The 45-54 age bracket is the fastest growing labour market segment in Australia today, yet employers are still reluctant to actively recruit from this talent pool. Heidi Holmes asks what's going on.
The social and economic impact associated with Australia’s ageing population has been well documented over the past decade. However, with the first of the baby boomers turning 65 last year, it seems yet again we find ourselves in a reactive position to addressing some of the challenges and opportunities we face as a nation as the demographics of our population change.
Not surprisingly, one of the biggest impacts will be on our labour force. According to a recent report commissioned by the Financial Services Council of Australia “the over-60s are growing in number at approximately four times the rate of other demographic groups. At current trends, by 2050 there will only be 2.7 working Australians for every citizen over 65. In the 1970s, the ratio was 7.5 workers for each older Australian”.
However, we need not look ahead to 2050. The 45-54 age bracket is the fastest growing labour market segment in Australia today, yet employers are still reluctant to actively recruit from this talent pool.
Deloitte Access Economics, last month, released a report suggesting Australia could increase its Gross Domestic Product by $48 billion if we could find a way to boost the participation rate of workers over the age of 55 by a mere 5 per cent – an incredible proposition when you think about.
It also explains why the Federal Government has been so keen to encourage greater utilisation of this often forgotten and neglected talent pool.

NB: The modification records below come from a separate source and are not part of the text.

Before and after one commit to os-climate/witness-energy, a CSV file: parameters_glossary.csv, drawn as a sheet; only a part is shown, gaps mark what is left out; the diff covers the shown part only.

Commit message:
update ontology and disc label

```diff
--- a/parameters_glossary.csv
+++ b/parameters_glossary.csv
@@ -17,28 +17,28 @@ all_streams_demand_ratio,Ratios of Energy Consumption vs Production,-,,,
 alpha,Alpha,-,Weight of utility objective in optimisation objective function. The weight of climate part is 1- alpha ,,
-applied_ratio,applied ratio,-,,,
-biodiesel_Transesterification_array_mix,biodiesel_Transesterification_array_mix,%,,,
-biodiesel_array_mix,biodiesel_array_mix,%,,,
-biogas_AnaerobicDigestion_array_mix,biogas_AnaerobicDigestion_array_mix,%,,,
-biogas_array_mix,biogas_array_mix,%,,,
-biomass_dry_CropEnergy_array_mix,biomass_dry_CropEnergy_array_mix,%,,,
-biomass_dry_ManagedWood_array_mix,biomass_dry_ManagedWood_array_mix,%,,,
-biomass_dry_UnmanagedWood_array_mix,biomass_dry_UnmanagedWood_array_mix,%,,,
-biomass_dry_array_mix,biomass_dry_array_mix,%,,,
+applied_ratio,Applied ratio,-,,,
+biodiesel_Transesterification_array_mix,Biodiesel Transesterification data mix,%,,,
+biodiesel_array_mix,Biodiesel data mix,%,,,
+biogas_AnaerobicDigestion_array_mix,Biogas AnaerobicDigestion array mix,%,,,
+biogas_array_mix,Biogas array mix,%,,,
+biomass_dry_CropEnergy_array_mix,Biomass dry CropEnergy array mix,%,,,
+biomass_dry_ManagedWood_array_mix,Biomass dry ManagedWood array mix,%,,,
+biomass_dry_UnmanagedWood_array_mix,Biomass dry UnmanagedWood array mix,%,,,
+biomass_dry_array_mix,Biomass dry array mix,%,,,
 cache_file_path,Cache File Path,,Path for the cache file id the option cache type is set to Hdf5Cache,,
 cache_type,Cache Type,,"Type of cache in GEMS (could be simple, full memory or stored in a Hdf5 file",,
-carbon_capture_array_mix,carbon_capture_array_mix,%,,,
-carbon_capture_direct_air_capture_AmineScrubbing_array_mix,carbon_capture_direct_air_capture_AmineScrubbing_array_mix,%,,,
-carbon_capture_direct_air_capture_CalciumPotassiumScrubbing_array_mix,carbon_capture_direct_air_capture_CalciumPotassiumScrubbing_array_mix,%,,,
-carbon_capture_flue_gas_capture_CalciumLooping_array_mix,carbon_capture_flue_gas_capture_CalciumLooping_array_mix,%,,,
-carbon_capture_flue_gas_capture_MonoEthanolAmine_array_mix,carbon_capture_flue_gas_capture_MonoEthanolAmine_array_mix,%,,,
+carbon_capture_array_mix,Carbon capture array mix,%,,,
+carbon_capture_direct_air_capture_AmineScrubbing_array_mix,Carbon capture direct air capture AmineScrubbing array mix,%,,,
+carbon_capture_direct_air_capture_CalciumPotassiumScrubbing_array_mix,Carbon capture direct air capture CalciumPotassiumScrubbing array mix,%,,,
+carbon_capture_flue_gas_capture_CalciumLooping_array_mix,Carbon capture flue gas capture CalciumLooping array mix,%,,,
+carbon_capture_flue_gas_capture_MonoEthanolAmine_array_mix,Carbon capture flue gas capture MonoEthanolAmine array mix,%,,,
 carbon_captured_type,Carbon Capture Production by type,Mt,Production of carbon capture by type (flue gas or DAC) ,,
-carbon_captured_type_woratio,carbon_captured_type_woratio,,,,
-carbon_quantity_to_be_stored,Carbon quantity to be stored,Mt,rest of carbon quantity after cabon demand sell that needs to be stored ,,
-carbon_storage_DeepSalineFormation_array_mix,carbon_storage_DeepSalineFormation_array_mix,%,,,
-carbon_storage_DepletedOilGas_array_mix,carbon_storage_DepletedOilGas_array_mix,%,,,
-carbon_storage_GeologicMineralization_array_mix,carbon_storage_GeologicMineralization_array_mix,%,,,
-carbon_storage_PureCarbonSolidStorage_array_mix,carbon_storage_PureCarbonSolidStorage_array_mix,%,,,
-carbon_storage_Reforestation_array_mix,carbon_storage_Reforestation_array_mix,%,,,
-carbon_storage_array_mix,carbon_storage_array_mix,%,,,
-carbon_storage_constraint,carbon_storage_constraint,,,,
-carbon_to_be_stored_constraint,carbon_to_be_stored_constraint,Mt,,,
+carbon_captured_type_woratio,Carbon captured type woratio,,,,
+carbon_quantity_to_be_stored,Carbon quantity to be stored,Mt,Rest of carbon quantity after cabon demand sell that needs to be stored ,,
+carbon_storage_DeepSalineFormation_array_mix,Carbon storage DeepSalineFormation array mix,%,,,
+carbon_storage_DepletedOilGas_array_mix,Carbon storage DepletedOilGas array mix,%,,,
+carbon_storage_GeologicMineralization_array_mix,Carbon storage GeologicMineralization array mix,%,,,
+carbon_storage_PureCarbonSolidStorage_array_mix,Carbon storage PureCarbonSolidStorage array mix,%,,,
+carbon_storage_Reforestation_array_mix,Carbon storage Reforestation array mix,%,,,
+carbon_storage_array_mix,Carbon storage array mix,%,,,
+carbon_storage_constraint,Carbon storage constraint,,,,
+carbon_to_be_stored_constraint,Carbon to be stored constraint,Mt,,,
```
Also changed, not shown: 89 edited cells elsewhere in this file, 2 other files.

As a nation, there is a lot at stake.
But it’s not just the economy that stands to win. Having announced its new Jobs Bonus Scheme as part of the 2013 Budget, the Government hopes to entice employers to hire mature age workers by creating incentives. Soon, employers who recruit a worker over the age of 50 and retain them for a period of three months will be entitled to a $1000 cash payment.
The merits of this initiative have been debated in political and social circles, with some suggesting it sends out the wrong message, appearing more like ‘compensation’ for hiring a worker who could become a burden (when in fact evidence suggests the opposite is true). But when all is said and done employers (particularly small and medium business owners) should see this as an opportunity.

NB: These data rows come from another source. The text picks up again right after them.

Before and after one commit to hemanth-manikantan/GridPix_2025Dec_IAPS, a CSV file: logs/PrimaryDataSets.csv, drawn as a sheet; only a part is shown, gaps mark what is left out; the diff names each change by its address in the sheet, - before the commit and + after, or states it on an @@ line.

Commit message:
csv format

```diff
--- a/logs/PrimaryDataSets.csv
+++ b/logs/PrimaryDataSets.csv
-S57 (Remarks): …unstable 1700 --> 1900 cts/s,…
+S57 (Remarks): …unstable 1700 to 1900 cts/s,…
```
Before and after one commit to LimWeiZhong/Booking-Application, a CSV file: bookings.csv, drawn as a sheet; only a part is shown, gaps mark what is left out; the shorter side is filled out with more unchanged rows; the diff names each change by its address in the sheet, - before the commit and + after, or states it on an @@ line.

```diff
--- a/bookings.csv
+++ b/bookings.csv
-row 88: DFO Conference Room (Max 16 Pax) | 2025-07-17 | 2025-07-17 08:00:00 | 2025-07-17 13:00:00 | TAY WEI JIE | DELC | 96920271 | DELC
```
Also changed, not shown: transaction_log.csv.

Here is a chance to not only get a minor cash injection, but also to recruit a worker who delivers higher retention, greater productivity, life and work experience as well a healthy dose of old fashioned work ethic.
Mature age workers bring tremendous value to organisations for a number of reasons, but as a purely economic argument, the numbers speak for themselves.
According to the Australian Human Rights Commission website, workers aged over 55 are five times less likely to change jobs compared with workers aged 20-24, reducing ongoing recruitment and training costs. Mature workers deliver an average net benefit of $1,956 per year to their employer compared to the rest of the workforce - a result of increased retention, lower rates of absenteeism, decreased costs of recruitment and greater investment returns on training.
With the Government’s new jobs bonus looming, the business case for hiring a mature age recruit has never been stronger. Australian business owners have a lot to gain by taking another look at their hiring practices, and realising that it’s not simply a case of promoting ‘age diversity’, it is a case of understanding the commercial proposition for ‘age balance’. The rewards are greater than you might think.
About the author
Heidi Holmes is the Managing Director of Adage.com.au, Australia’s leading job board for mature age workers. If you would like to find out more about the Jobs Bonus Scheme and how you can qualify for it or the mature age market, please contact Heidi directly at Heidi@adage.com.au